WASHINGTON — Top lawyers representing a half-dozen Republican-led states sued the Biden administration in federal court Thursday over its student loan forgiveness plan, seeking to block its expected implementation next month.
The states — Nebraska, Missouri, Arkansas, Iowa, Kansas and South Carolina — jointly filed a 36-page complaint in the U.S. District Court for the Eastern District of Missouri, the second legal challenge this week against President Joe Biden's debt cancellation plan.
Their lawsuit echoes some of the arguments made in a complaint filed Tuesday in Indiana by a lawyer who works for a conservative-learning law firm.
Attorneys general or solicitors general from the six states argued in the suit that the president's plan violates the separation of powers and a law that dictates how federal agencies can craft regulations. They also predicted that it will financially harm them, saying, for example, that the mass debt cancellation would cost Nebraska, Iowa, Kansas and South Carolina tax revenue.
"In addition to being economically unwise and downright unfair, the Biden Administration’s Mass Debt Cancellation is yet another example in a long line of unlawful regulatory actions," they wrote. "No statute permits President Biden to unilaterally relieve millions of individuals from their obligation to pay loans they voluntarily assumed."
They pointed to remarks House Speaker Nancy Pelosi, D-Calif., made in 2021 in which she stated that the president didn't have the authority to authorize a mass cancellation of student debt without congressional action. When Biden announced the plan in late August, however, Pelosi applauded the move, calling it "a strong step in Democrats’ fight to expand access to higher education and empower every American to reach fulfillment."
The lawyers also questioned the Biden administration's reliance on a 2003 law as its justification for the president's unilateral action to wipe away debt for millions of people. The post-9/11 federal measure was aimed at helping military servicemembers by giving the education secretary power to waive certain rules connected to student loan programs during wars or a national emergency.
The Biden administration used the law for the debt cancellation because officials have suggested that the relief is needed to alleviate the economic effects of the Covid pandemic.

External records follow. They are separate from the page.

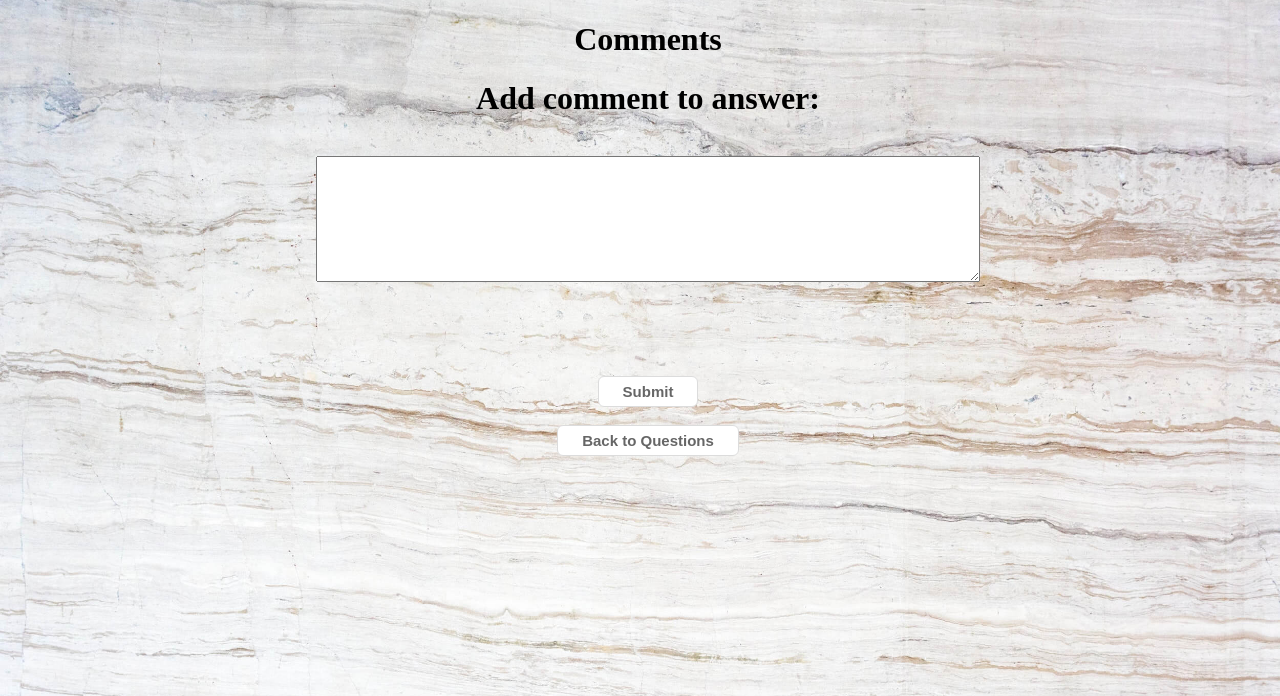
After one commit to MateMiklos/AskMate, a Flask app: template templates/answer_comments.html in a window 1280 px wide. The commit adds this page. Shown: the top 696 px of the page. Run offline with Flask 2, Linux system fonts and the light colour scheme; the template is opened without the code that fills it, so the values that code supplies are empty.

Commit message:
Clean code changes in all files, add comment to answer in progress

```diff
--- a/data_handler.py
+++ b/data_handler.py
@@ -56,17 +56,16 @@ def get_result_by_search(cursor,title):
     return result
 
 
-
 def get_next_id():
     questions = get_questions()
     id = int(questions[-1]['id']) + 1
     return id
 
+
 def get_next_question_id():
     questions = get_answers()
     question_id = int(questions[-1]['id']) + 20
     return question_id
-
 
 
 def get_next_answer_id():
@@ -75,10 +74,9 @@ def get_next_answer_id():
     return answer_id
 
 
-
-
 def get_header():
     return header
+
 
 def get_answer_header():
     return DATA_HEADER_ANSWER
@@ -89,3 +87,7 @@ def upload_file():
         f = request.files['file']
         f.save(secure_filename(f.filename))
         return 'file uploaded successfully'
+
+
+def add_comment_to_answer():
+    pass
--- a/server.py
+++ b/server.py
@@ -2,20 +2,13 @@ from flask import Flask, render_template, request, redirect, url_for
 import data_handler
 
 
-
 app = Flask(__name__)
-
-
-
-
-
 
 
 @app.route('/')
 @app.route('/list')
 def index():
     return render_template("index.html")
-
 
 
 @app.route("/search", methods=["POST"])
@@ -40,7 +33,6 @@ def ask_question():
         image=request.form.get("image")
         data_handler.insert_question_table(view_number,vote_number,title,message,image)
         return redirect('/')
-
     questions = data_handler.get_questions()
     header = data_handler.get_header()
     id = data_handler.get_next_id()
@@ -56,12 +48,10 @@ def display_question(id):
     for num in questions:
         if num["id"] == int(id):
             questionz = num
-
     for line in answers:
         if line["question_id"] == int(id):
             answers = line
     return render_template('display.html', questionz=questionz, answers=answers,header=header, answers_header=answers_header)
-
 
 
 @app.route('/question/<question_id>/new-answer', methods=['POST', 'GET'])
@@ -72,27 +62,17 @@ def add_answer(question_id):
         image=request.form["image"]
         data_handler.insert_answer_table(vote_number,question_id,message,image)
         return redirect(url_for("display_question", id=question_id))
-
-
     question_container = data_handler.get_questions()
     for num in question_container:
         if num["id"] == int(question_id):
             question_number = num
-            print(num)
     return render_template('add_answer.html', question_number=question_number, question_id=question_id)
 
 
-@app.route('/question/<id>/vote-up')
-def vote_up(id):
-    question
-    vote_counter += 1
-    return vote_counter, render_template('display.html',questions=questions, questionz=questionz, answers = answers,header=header, id=id)
-
-
-@app.route('/vote-down/<question_id>')
-def vote_down(question_id):
-    vote_counter -= 1
-    return vote_counter, redirect('question/id')
+@app.route('/answer/<id>/new-comment')
+def comment_on_answers(id):
+    answers = data_handler.get_answers()
+    return render_template('answer_comments.html', id=id, answers=answers)
 
 
 if __name__ == '__main__':
--- a/templates/add_answer.html
+++ b/templates/add_answer.html
@@ -1,6 +1,6 @@
 <!DOCTYPE html>
 <html lang="en">
-{% extends "layout.html" %}
+<link rel="stylesheet" type="text/css" href="{{ url_for('static', filename='stylesheets/style.css') }}">
     {% block head %}
         <meta charset="UTF-8">
         <title>Add Answer</title>
@@ -16,8 +16,6 @@
         <input type="text" name="image" value="img/answer.jpg" hidden>
         <br><br>
         <br><br>
-{#        <enctype = "multipart/form-data">#}
-{#        <input type = "file" name = "file"  accept="image/*"/>#}
         <br><br>
         <br>
         <input class=" button " type=submit value="Submit">
--- /dev/null
+++ b/templates/answer_comments.html
@@ -0,0 +1,40 @@
+<!DOCTYPE html>
+<html lang="en">
+<body>
+<h1>Comments</h1>
+<h3>{{ answer['message'] }}</h3>
+<div style="text-align:center;">
+    <form action="/answer/{{ id }}/new-comment" method="POST">
+        <h1><label for="answer_comments">Add comment to answer:</label></h1>
+        <br>
+        <input type="text" name="comment_id" value="{{ question_number["id"] }}" hidden>
+        <textarea id="message" name="message" rows="8" cols="80"></textarea>
+        <input type="text" name="image" value="img/answer.jpg" hidden>
+        <br><br>
+        <br><br
+        <br><br>
+        <br>
+        <input class=" button " type=submit value="Submit">
+        <br><br>
+        <a href='/question/{{ question_id }}' class="button" style="text-decoration: none">Back to Questions</a>
+    </form>
+</div>
+<table>
+<tr>
+        {% for elem in header %}
+            <th>{{ elem }}</th>
+        {% endfor %}
+    </tr>
+    {% for comment in comments %}
+        <tr>
+            <th>{{ comment['message'] }}</th>
+        </tr>
+    {% endfor %}
+</table>
+</body>
+<link rel="stylesheet" type="text/css" href="{{ url_for('static', filename='stylesheets/style.css') }}">
+<head>
+    <meta charset="UTF-8">
+    <title>Ask Mate | Answer Comments</title>
+</head>
+</html>
--- a/templates/index.html
+++ b/templates/index.html
@@ -27,7 +27,7 @@
 <footer>
     <div class="footer">
 
-        <p>Powered by CoolNAmePending</p>
+        <p>Powered by CoolNamePending</p>
     </div>
 </footer>
 {% endblock %}
```
Also changed, not shown: templates/display.html (+2 -10 lines), 1 other file.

"It is inconceivable, when it passed the HEROES Act, that Congress thought it was authorizing anything like the Administration’s across-the-board debt cancellation, which will result in around half a trillion dollars or more in losses to the federal treasury," the lawsuit said.
The lawyers also argued that the administration's justification is nonsensical because Biden recently declared in a CBS News "60 Minutes" interview that the pandemic was over.
The six states want the court to permanently prohibit implementation and enforcement of the president's plan. While Iowa's attorney general, Tom Miller, is a Democrat, the state is led by Republican Gov. Kim Reynolds.
In a statement to NBC News, White House assistant press secretary Abdullah Hasan said, "Republican officials from these six states are standing with special interests, and fighting to stop relief for borrowers buried under mountains of debt. The President and his Administration are lawfully giving working and middle class families breathing room as they recover from the pandemic and prepare to resume loan payments in January."
Under Biden's plan, borrowers who earn less than $125,000 a year, or $250,000 for couples who file taxes jointly, will be eligible for debt cancellation. Pell Grant recipients, who make up the majority of student loan borrowers, will be eligible for an additional $10,000 in debt relief, for a total of $20,000.
The nonpartisan Congressional Budget Office on Monday estimated Biden's plan would cost about $400 billion, while the Department of Education on Thursday said the price tag would be closer to $379 billion.
The Department of Education is expected to make the application to seek the relief available to borrowers starting in October.